Lines of the listing below that contain the string "localStorage" are to be returned.

DATA SHOWN Block Start

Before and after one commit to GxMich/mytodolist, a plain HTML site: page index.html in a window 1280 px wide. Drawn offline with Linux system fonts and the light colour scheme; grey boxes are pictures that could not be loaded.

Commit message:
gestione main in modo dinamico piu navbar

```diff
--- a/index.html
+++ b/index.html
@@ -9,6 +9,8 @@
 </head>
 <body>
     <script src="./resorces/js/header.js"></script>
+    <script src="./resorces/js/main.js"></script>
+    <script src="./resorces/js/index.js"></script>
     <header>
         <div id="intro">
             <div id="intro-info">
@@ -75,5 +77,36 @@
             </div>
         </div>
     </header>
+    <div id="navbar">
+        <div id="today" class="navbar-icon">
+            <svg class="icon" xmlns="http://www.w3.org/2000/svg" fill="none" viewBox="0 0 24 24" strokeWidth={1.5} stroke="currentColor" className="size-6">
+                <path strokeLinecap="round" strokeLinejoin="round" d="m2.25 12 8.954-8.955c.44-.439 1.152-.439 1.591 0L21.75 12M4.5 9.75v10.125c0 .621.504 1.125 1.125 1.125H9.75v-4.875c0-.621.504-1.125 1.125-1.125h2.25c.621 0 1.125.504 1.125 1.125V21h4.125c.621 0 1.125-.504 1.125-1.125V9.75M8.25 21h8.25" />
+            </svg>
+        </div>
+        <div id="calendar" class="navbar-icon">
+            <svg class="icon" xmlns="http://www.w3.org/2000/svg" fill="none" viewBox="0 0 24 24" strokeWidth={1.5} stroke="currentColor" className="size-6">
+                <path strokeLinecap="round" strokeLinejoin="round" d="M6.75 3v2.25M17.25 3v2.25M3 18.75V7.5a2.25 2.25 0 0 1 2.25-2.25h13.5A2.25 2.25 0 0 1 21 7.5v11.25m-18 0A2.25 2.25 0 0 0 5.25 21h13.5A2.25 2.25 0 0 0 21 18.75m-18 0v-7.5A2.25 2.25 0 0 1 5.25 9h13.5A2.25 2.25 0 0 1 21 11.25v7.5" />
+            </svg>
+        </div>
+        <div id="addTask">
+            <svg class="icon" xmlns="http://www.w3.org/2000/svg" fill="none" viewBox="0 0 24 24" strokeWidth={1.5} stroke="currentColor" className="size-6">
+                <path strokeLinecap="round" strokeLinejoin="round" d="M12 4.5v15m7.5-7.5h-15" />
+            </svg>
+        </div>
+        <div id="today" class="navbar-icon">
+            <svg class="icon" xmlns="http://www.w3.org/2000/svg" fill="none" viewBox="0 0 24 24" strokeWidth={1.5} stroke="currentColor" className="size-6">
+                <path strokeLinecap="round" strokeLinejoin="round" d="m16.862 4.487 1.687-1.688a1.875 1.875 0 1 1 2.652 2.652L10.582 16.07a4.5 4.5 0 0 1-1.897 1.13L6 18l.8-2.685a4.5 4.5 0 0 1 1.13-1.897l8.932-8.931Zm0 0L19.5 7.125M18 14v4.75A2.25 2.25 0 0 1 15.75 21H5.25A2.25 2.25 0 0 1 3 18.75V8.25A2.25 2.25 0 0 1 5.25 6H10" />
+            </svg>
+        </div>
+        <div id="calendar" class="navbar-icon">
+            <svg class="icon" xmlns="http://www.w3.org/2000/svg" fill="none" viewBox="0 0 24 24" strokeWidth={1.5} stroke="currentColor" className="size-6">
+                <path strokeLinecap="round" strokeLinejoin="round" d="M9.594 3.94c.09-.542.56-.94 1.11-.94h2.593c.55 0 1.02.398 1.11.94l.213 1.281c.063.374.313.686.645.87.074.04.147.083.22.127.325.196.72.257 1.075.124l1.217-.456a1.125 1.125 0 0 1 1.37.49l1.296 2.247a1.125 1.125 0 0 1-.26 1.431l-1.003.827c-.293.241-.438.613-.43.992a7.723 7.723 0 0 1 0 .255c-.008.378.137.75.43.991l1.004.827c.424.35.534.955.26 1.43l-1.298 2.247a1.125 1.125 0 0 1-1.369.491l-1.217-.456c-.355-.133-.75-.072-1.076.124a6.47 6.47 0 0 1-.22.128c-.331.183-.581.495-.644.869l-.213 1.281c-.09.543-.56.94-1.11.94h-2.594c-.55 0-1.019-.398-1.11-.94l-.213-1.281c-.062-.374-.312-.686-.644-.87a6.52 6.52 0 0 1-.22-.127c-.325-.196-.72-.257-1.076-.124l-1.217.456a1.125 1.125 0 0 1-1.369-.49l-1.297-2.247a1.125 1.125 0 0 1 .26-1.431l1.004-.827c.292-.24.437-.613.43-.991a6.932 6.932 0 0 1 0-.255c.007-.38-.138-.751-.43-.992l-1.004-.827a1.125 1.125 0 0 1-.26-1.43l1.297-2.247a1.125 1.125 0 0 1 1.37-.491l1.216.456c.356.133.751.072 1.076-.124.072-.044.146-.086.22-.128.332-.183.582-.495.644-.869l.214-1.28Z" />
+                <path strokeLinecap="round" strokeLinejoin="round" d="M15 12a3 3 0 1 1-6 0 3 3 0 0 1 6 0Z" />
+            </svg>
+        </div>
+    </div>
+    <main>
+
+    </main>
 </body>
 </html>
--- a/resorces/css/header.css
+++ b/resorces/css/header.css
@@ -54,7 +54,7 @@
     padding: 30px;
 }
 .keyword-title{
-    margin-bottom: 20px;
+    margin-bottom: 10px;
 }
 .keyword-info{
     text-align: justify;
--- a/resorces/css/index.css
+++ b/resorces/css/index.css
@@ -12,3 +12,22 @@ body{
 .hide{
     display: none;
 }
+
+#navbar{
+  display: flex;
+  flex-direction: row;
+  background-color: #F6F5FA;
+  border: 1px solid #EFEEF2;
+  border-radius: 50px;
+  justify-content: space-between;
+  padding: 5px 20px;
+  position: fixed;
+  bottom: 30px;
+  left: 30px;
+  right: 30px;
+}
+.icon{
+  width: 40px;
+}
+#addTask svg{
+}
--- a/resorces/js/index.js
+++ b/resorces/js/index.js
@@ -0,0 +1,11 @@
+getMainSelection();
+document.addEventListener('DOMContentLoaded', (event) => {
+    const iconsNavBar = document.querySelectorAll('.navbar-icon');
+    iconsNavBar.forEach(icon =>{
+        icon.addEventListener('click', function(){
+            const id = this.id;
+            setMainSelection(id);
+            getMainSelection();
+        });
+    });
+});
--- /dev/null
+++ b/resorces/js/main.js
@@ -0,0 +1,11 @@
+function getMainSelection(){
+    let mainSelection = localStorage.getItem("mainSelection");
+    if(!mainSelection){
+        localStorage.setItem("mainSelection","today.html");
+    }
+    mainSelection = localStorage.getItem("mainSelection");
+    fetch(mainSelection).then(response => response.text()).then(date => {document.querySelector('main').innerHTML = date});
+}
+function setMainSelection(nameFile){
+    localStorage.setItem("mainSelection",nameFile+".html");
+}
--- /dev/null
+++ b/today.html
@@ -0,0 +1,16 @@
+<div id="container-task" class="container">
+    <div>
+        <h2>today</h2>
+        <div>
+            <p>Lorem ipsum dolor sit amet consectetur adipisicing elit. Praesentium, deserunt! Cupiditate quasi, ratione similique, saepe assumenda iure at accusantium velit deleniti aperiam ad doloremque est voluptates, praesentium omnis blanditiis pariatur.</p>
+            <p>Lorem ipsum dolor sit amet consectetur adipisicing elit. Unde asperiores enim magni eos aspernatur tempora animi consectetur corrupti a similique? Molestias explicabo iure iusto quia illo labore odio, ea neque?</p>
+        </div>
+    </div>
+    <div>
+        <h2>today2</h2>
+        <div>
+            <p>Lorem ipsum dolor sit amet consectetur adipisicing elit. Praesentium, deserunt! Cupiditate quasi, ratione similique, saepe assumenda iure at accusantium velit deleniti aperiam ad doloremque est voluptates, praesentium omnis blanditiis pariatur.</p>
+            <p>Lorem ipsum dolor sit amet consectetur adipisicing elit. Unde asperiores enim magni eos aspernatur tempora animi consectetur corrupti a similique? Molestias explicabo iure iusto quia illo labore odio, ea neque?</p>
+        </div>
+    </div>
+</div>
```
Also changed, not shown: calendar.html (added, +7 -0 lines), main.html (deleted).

DATA SHOWN Block End

[ANSWER]
+    let mainSelection = localStorage.getItem("mainSelection");
+        localStorage.setItem("mainSelection","today.html");
+    mainSelection = localStorage.getItem("mainSelection");
+    localStorage.setItem("mainSelection",nameFile+".html");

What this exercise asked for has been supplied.